↓↓↓

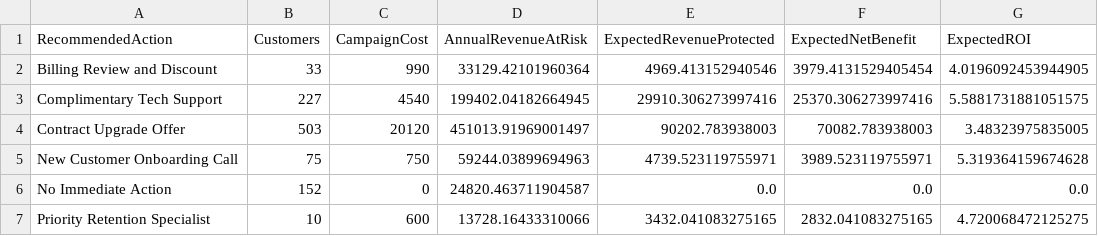
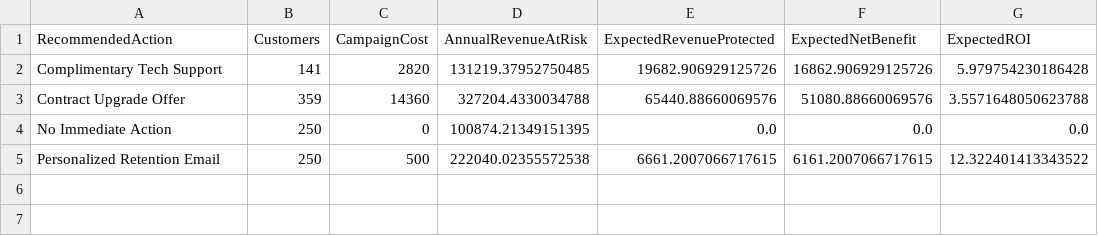
Before and after one commit to deardisha/retentioniq-telecom-churn, a CSV file: data/processed/campaign_summary.csv, drawn as a sheet.

Commit message:
Fix campaign budget simulation and rank actionable customers

```diff
--- a/data/processed/campaign_summary.csv
+++ b/data/processed/campaign_summary.csv
@@ -1,7 +1,5 @@
 RecommendedAction,Customers,CampaignCost,AnnualRevenueAtRisk,ExpectedRevenueProtected,ExpectedNetBenefit,ExpectedROI
-Billing Review and Discount,33,990,33129.42101960364,4969.413152940546,3979.4131529405454,4.0196092453944905
-Complimentary Tech Support,227,4540,199402.04182664945,29910.306273997416,25370.306273997416,5.5881731881051575
-Contract Upgrade Offer,503,20120,451013.91969001497,90202.783938003,70082.783938003,3.48323975835005
-New Customer Onboarding Call,75,750,59244.03899694963,4739.523119755971,3989.523119755971,5.319364159674628
-No Immediate Action,152,0,24820.463711904587,0.0,0.0,0.0
-Priority Retention Specialist,10,600,13728.16433310066,3432.041083275165,2832.041083275165,4.720068472125275
+Complimentary Tech Support,141,2820,131219.37952750485,19682.906929125726,16862.906929125726,5.979754230186428
+Contract Upgrade Offer,359,14360,327204.4330034788,65440.88660069576,51080.88660069576,3.5571648050623788
+No Immediate Action,250,0,100874.21349151395,0.0,0.0,0.0
+Personalized Retention Email,250,500,222040.02355572538,6661.2007066717615,6161.2007066717615,12.322401413343522
```
Also changed, not shown: 4 other files.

↑↑↑

Could you please return each line of the material exactly, dropping the pictures?

Before and after one commit to deardisha/retentioniq-telecom-churn, a CSV file: data/processed/campaign_summary.csv, drawn as a sheet.

Commit message:
Fix campaign budget simulation and rank actionable customers

```diff
--- a/data/processed/campaign_summary.csv
+++ b/data/processed/campaign_summary.csv
@@ -1,7 +1,5 @@
 RecommendedAction,Customers,CampaignCost,AnnualRevenueAtRisk,ExpectedRevenueProtected,ExpectedNetBenefit,ExpectedROI
-Billing Review and Discount,33,990,33129.42101960364,4969.413152940546,3979.4131529405454,4.0196092453944905
-Complimentary Tech Support,227,4540,199402.04182664945,29910.306273997416,25370.306273997416,5.5881731881051575
-Contract Upgrade Offer,503,20120,451013.91969001497,90202.783938003,70082.783938003,3.48323975835005
-New Customer Onboarding Call,75,750,59244.03899694963,4739.523119755971,3989.523119755971,5.319364159674628
-No Immediate Action,152,0,24820.463711904587,0.0,0.0,0.0
-Priority Retention Specialist,10,600,13728.16433310066,3432.041083275165,2832.041083275165,4.720068472125275
+Complimentary Tech Support,141,2820,131219.37952750485,19682.906929125726,16862.906929125726,5.979754230186428
+Contract Upgrade Offer,359,14360,327204.4330034788,65440.88660069576,51080.88660069576,3.5571648050623788
+No Immediate Action,250,0,100874.21349151395,0.0,0.0,0.0
+Personalized Retention Email,250,500,222040.02355572538,6661.2007066717615,6161.2007066717615,12.322401413343522
```
Also changed, not shown: 4 other files.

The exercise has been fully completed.